Animal rights in Pakistan | By Barrister Arsalan Raja

483

Animal rights in Pakistan


In a recent judgment, the Hon’ble Islamabad High Court held that animals are to be treated in accordance with law in terms of Article 9 (right to life) of the Constitution of Pakistan 1973 and not a means for mere entertainment.

Term “life” as used in Article 9 of the Constitution of Pakistan 1973 does not only means personal rights but also includes “animal life”.

Animals natural rights of not to be treated in a manner that subjects them to unnecessary pain and suffering have been well recognized in Prevention of Cruelty of Animals Act 1908.

Section 3 of the Prevention of Cruelty of Animals Act 1980 specifically states that if any person, overdrives, beats, or otherwise treats any animal so as to subject it to unnecessary pain or suffering, or, binds, keeps, carries or consigns for carriage any animal is such manner or position as to subject it to unnecessary pain or suffering or offers for sale or without reasonable cause has in his possession any live animal which is suffering pain by reason of mutilation, starvation, thirst, over-crowding or other ill treatment, or offers for sale any dead animal or part of a dead animal which he has reason to believe has been killed in an unnecessarily cruel manner, or without reasonable cause abandons any animal in circumstances which render it likely that it will suffer pain by reason of starvation or thirst.

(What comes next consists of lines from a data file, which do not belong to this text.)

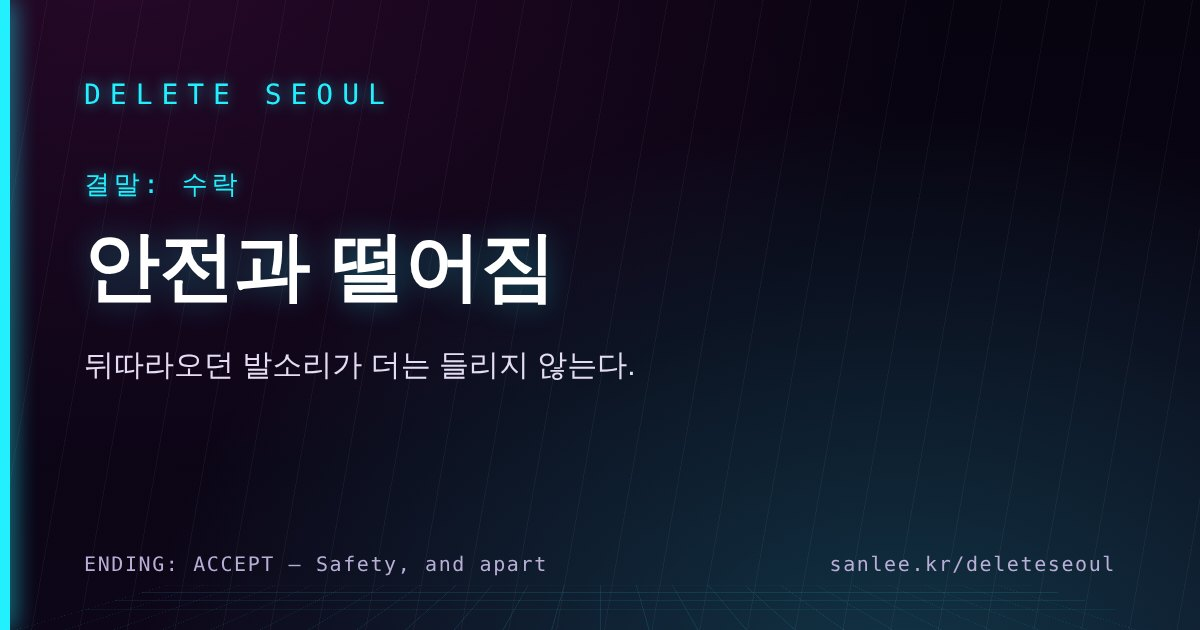
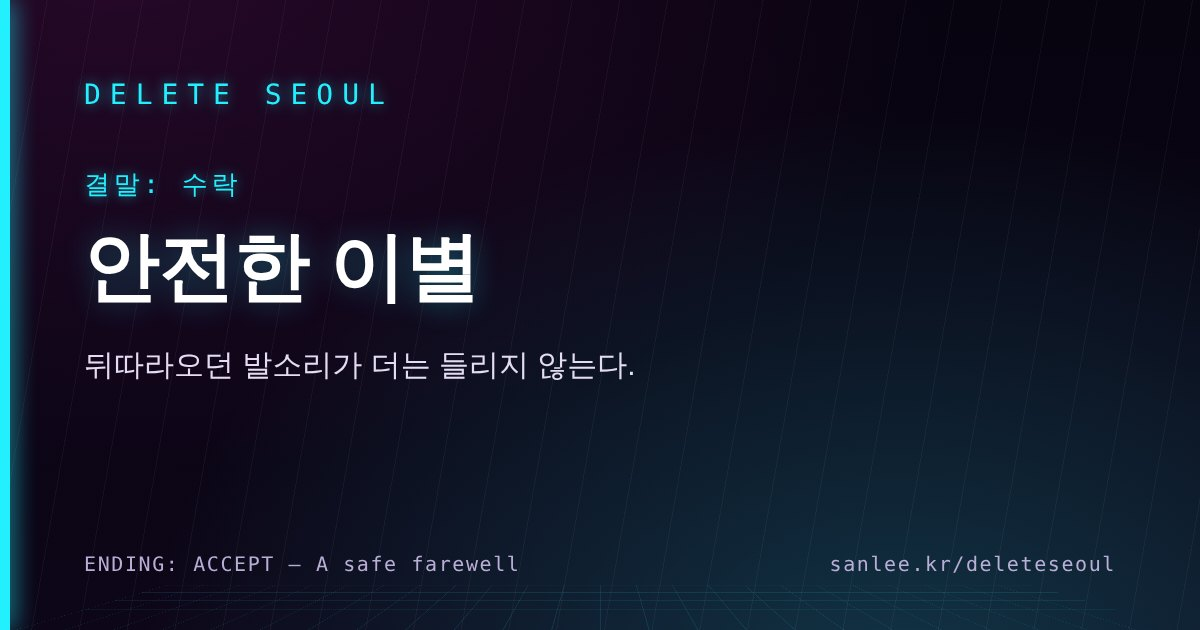
공유 카드: 수락 결말 부제를 '안전한 이별'로 맞춘다
Claude-Session: https://claude.ai/code/session_0167vhaEQ169MdButjKKvU2B

Changed region(s): [[0.185, 0.3619, 0.4625, 0.4825], [0.2467, 0.8746, 0.4625, 0.9048]]

diff --git a/src/app/deleteseoul/page.tsx b/src/app/deleteseoul/page.tsx
@@ -3,7 +3,7 @@ import ExploreClient from "@/explore/ExploreClient";
 
 // 결말 화면의 '공유하기'는 ?end=accept|reject|ghost 주소를 건넨다. 그 주소의 미리보기 카드만 결말마다 다르다 (들어오면 평소처럼 처음부터)
 const ENDS = {
-  accept: { ko: "결말: 수락 — 안전과 떨어짐", line: "뒤따라오던 발소리가 더는 들리지 않는다." },
+  accept: { ko: "결말: 수락 — 안전한 이별", line: "뒤따라오던 발소리가 더는 들리지 않는다." },
   reject: { ko: "결말: 거부 — 두 번째 정지 시민", line: "누군가 두 사람 사이에 작은 등 하나를 놓고 갔다." },
   ghost: { ko: "결말: 空 — 다음 한 걸음", line: "구름 아래에 무엇이 있었는지는 어디에도 기록되지 않았다." },
 } as const;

He shall be punished, in the case of a first offence, with fine which may extend to fifty rupees, or with imprisonment for a term which may extend to one month and, in the case of a second or subsequent offence committed within three years of the previous offence, with fine which may extend to one hundred rupees, or with imprisonment for a term which may extend to three months.

Unfortunately, inhumane behaviour of humans with animals, has become a routine matter in Pakistan. There are numerous frequent unreported horrifying cases of “animal rape” in Pakistan.

Sadly, a well-known “kitten rape case” in Lahore, in which a kitten died after being allegedly brutally gang-raped by a 15-year-old boy and his friends, is an example of such alarming incidents in Pakistan, which was widely reported in international media.

It is an obligation and responsibility of the State to ensure that statutory rights of animals in terms of Prevention of Cruelty of Animals Act 1980 be performed and implemented in its true sprit.

—The writer is an Advocate of High Court.

Previous articlePrescribing rights to pharmacists for minor ailments | By Muhammad Atif
Next articleAIOU announces postgraduate programmes results